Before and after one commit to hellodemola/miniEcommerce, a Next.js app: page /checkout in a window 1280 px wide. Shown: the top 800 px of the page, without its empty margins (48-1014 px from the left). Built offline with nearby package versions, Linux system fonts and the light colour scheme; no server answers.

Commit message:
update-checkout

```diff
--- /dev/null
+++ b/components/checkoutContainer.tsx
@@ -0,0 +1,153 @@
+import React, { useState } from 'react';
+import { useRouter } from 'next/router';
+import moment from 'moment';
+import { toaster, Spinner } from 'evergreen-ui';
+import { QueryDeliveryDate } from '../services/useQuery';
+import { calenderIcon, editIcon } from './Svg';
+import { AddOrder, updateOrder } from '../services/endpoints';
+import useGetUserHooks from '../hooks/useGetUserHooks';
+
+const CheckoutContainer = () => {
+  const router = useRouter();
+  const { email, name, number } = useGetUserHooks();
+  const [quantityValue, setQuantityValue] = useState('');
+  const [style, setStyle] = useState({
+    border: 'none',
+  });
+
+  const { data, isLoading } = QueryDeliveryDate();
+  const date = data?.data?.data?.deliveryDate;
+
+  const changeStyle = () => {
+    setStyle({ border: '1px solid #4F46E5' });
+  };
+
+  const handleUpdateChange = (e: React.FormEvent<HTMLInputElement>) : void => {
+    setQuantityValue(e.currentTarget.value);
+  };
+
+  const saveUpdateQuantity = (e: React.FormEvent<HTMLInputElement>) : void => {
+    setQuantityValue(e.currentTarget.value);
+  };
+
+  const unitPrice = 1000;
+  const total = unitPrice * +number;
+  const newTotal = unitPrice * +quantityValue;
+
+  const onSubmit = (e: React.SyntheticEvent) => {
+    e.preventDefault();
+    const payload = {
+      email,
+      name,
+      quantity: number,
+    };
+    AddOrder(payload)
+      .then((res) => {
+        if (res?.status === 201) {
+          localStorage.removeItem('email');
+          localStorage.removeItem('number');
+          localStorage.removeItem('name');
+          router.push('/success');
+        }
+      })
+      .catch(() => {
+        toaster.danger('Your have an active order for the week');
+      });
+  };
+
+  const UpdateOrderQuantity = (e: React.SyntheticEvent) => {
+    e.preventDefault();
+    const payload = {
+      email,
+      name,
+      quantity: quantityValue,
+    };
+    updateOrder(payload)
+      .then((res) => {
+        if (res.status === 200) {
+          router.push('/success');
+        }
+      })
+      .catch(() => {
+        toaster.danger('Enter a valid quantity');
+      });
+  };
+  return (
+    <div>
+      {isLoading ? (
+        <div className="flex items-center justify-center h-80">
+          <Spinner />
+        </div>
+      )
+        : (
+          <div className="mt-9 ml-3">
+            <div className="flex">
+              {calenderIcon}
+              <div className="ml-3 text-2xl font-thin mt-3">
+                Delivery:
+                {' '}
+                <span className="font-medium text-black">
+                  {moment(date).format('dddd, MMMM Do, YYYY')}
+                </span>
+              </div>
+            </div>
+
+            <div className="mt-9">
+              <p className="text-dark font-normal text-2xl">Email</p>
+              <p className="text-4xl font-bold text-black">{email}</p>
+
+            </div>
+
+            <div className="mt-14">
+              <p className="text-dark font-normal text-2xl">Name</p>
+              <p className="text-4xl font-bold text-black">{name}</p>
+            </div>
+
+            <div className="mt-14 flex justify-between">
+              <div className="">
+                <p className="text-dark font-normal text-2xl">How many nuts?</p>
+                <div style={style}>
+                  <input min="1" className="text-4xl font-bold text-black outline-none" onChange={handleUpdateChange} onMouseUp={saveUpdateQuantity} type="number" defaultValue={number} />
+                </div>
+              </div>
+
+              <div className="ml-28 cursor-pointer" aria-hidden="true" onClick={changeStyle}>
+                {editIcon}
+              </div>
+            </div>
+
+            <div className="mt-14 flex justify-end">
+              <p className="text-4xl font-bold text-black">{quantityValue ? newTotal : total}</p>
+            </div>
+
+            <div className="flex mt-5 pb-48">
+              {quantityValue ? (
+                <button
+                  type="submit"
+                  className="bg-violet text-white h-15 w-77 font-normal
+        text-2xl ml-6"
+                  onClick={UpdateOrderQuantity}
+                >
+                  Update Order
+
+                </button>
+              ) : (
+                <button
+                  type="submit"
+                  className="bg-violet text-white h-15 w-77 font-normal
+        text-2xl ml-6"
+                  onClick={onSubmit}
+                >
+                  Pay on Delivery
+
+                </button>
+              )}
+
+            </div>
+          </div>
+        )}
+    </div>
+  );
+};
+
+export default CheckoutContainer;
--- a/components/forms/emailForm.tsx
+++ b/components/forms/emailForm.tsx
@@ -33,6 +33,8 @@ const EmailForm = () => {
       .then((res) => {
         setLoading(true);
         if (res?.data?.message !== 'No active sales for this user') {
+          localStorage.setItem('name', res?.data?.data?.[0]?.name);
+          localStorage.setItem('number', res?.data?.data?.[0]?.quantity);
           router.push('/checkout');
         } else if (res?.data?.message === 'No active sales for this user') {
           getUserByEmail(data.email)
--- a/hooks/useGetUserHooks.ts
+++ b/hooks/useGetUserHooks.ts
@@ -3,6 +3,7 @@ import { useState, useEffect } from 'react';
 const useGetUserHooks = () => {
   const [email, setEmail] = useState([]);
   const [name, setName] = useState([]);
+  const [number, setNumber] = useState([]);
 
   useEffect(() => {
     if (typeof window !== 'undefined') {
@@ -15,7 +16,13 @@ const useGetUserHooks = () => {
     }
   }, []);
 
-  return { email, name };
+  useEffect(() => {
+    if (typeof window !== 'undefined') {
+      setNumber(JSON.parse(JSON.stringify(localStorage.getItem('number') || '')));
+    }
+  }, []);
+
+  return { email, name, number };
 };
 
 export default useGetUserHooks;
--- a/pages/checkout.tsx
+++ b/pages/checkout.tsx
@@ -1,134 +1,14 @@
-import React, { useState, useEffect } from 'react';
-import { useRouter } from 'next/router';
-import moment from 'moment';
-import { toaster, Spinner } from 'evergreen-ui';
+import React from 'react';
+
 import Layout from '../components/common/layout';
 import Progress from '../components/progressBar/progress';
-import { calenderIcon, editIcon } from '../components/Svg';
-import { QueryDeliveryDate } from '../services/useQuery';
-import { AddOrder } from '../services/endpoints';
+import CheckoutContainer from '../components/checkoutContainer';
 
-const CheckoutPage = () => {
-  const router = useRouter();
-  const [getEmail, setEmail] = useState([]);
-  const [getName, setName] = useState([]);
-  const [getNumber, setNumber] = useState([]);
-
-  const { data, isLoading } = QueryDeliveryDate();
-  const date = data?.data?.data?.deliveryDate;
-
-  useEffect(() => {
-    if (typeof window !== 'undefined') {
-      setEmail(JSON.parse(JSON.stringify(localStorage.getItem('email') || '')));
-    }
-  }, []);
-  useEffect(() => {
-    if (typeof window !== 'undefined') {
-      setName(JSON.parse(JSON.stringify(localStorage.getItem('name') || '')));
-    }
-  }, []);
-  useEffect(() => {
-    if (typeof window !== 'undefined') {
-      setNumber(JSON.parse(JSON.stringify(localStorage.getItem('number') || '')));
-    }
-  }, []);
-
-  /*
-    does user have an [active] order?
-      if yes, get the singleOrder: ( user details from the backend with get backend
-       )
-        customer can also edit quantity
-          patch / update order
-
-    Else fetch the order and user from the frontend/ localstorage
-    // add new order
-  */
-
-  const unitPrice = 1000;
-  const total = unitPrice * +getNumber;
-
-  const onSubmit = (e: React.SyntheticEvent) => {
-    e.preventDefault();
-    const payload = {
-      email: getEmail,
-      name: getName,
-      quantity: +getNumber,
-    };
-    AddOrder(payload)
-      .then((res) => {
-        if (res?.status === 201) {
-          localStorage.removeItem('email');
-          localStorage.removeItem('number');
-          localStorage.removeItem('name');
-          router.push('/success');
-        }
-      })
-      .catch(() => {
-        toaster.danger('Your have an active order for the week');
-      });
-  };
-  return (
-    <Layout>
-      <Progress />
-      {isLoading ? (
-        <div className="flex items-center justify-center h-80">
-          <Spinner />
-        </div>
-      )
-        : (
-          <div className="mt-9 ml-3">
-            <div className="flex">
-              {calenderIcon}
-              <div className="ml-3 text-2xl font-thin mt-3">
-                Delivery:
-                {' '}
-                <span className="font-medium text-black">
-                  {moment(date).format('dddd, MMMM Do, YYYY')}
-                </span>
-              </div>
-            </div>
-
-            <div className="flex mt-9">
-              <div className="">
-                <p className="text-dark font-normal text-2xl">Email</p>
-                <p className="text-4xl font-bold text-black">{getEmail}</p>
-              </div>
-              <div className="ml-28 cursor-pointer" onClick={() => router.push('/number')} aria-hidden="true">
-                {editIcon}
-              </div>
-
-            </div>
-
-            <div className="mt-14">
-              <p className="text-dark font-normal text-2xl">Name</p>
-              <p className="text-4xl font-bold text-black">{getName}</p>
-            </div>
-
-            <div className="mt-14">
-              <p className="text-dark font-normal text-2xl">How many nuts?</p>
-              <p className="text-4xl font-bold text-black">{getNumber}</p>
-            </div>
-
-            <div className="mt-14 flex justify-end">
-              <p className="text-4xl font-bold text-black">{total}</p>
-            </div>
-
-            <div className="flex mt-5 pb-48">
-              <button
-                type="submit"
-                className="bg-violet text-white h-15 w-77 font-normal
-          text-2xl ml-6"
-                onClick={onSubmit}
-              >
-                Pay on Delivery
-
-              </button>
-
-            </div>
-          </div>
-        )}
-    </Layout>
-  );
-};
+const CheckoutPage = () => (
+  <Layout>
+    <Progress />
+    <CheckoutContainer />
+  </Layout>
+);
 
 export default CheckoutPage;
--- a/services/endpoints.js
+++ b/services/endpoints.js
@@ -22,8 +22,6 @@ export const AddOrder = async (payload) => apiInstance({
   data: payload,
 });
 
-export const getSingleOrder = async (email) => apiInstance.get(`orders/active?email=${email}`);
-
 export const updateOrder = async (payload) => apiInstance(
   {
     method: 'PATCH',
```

__________

> **PROBLEM TO WORK ON**
Each line of the data above containing the string "void" is to be copied.

> **TASK RESPONSE**
+  const handleUpdateChange = (e: React.FormEvent<HTMLInputElement>) : void => {
+  const saveUpdateQuantity = (e: React.FormEvent<HTMLInputElement>) : void => {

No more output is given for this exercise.